Dr. Henry Shannon Issues Statement on the Need for Justice, Reflection
June 1, 2020
It is not easy to find words. We are in the midst of history repeating itself before our very eyes. Since the beginning of the year, we are once again experiencing what our society endured with the 1918 Spanish Flu, the 1929 Great Depression, the 1968 Civil Rights era and the 1992 Los Angeles riots.
Take that in for a moment, and join with me to evaluate such loss. More than 100,000 American lives lost to COVID-19, and more than 40 million people are without jobs as a result. Hundreds of thousands of us have stayed in our homes anxiously for the past several weeks as a result of the Governor’s “stay-at-home” order. Then came the news of the recent series of murders of Ahmaud Arbery, Breonna Taylor and George Floyd. Arbery was jogging two miles from his home in Georgia, when he was chased and lynched by two white males and killed. Taylor was killed while asleep in her home when Louisville Police raided the wrong house. Floyd died in the street, not being able to breathe under the knee of a Minnesota police officer.
Perhaps for many, that was the boiling point. The uncertainty of the pandemic and economic crisis was almost overshadowed by people, who were tired of being treated as less than on account of their race, or those tired of seeing it happen time and time again. I know first-hand that frustration and sadness. I know what it feels like to be seen as less, to grow up in the segregated south. I know what it is like to be pulled over and have my car searched, for no reason other than driving while black. My heart sometimes, in my throat, remembering the talks I had with my own children on how to “behave” when having an encounter with law enforcement.
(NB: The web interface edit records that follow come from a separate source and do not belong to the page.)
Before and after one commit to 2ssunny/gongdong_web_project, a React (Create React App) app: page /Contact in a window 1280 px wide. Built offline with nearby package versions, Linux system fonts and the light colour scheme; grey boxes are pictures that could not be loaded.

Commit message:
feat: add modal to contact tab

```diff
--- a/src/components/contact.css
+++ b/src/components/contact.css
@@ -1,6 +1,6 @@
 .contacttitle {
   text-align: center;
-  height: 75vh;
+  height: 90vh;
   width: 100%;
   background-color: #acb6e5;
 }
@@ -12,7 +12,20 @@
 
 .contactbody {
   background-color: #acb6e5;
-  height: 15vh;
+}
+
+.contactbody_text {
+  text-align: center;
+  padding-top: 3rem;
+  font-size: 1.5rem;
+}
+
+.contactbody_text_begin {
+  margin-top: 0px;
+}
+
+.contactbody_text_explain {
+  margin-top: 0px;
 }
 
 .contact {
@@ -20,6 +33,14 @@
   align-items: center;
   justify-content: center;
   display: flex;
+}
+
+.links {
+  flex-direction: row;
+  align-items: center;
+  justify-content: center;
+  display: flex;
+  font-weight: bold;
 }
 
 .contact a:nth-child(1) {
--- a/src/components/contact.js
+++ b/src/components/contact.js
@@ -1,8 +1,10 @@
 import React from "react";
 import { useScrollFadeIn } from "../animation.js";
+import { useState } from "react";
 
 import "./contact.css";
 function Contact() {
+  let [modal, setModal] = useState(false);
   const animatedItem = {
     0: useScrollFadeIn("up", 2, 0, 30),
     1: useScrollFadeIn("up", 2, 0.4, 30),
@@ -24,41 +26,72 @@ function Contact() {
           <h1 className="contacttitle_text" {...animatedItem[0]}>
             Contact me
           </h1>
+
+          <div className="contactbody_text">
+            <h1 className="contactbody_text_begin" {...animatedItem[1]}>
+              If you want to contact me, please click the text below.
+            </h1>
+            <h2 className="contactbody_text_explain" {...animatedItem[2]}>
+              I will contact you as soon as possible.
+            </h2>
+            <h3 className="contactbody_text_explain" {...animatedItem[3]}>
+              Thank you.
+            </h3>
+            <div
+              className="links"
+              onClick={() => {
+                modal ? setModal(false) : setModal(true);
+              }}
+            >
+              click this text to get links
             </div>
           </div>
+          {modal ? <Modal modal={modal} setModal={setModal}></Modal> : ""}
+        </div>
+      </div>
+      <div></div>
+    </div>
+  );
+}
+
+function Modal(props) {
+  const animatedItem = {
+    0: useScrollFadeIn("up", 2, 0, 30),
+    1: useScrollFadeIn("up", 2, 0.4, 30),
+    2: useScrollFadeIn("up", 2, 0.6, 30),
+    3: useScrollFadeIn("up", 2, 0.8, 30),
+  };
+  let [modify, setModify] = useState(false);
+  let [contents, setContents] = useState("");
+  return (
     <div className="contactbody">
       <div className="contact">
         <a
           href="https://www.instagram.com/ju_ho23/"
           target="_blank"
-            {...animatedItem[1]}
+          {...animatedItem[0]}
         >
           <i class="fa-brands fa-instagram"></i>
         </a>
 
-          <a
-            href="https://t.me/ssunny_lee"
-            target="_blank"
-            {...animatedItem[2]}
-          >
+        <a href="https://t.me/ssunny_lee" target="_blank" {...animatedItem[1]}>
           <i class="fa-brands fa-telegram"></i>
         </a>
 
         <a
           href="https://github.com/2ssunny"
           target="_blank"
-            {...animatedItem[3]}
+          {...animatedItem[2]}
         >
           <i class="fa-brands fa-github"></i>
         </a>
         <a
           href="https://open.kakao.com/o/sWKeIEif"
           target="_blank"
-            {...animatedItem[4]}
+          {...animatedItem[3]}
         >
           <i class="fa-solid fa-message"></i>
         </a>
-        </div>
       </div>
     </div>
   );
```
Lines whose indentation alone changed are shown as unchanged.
I have had experiences like that as a child, a young man, a husband, a father and even recently, as a grandfather.
I share my personal experiences for anyone who needs to know they are not alone. I see you, and I know what is like. That is not to say that in my lifetime I have not seen wonderful moments of progress and people coming together for the common good of all. Believe me, I have. Most recently, I saw it over the weekend, as generations of people protested peacefully over the need to change police practices and the criminal justice system overall. Sadly, a small number of people used the protests as opportunities to steal and resort to violence. Some people even instigate chaos to discredit the real reason behind why people are there. I believe there is no excuse for any of this behavior if we are looking for positive change.
At Chaffey College, we want all of our students, faculty and staff to thrive. It is within our campus community that we will build the leaders of tomorrow. Know that the Chaffey Family is one that is inclusive of all, and we will get through this together. Our commitment to diversity and equity will remain at the forefront of what we do not only today, but as we move toward the future. I encourage you to stand with me as we build a community where we honor all people, regardless of their race, gender, sexual orientation, immigration status, ability or, creed.
To help us lean on one another during these difficult times,
- Chaffey College’s Center for Culture and Social Justice will hold a series of Zoom meetings to discuss national topics and discussions about prejudice and inequality as well as incorporate mental health counselors as needed.
- We will plan an event in the near future that will provide a safe space for our campus community to have a dialogue and heal.
- We will re-evaluate the President’s Equity Council’s purpose and work to align its mission to proactively address issues such as this.
- We will further expand cultural-sensitivity and awareness training opportunities/professional development for our faculty and staff.
- We will continue to actively implement best-practice programs, policies and training that promote social justice.
The world has been difficult over the last few months, but you are not alone. At Chaffey College, when one of us is hurting, we are all hurting. My hope is that we will all actively engage to build viable and ongoing solutions for a better future. It is only by working together that we can turn this boiling point to a turning point for a better tomorrow for all.
Henry D. Shannon, Ph.D.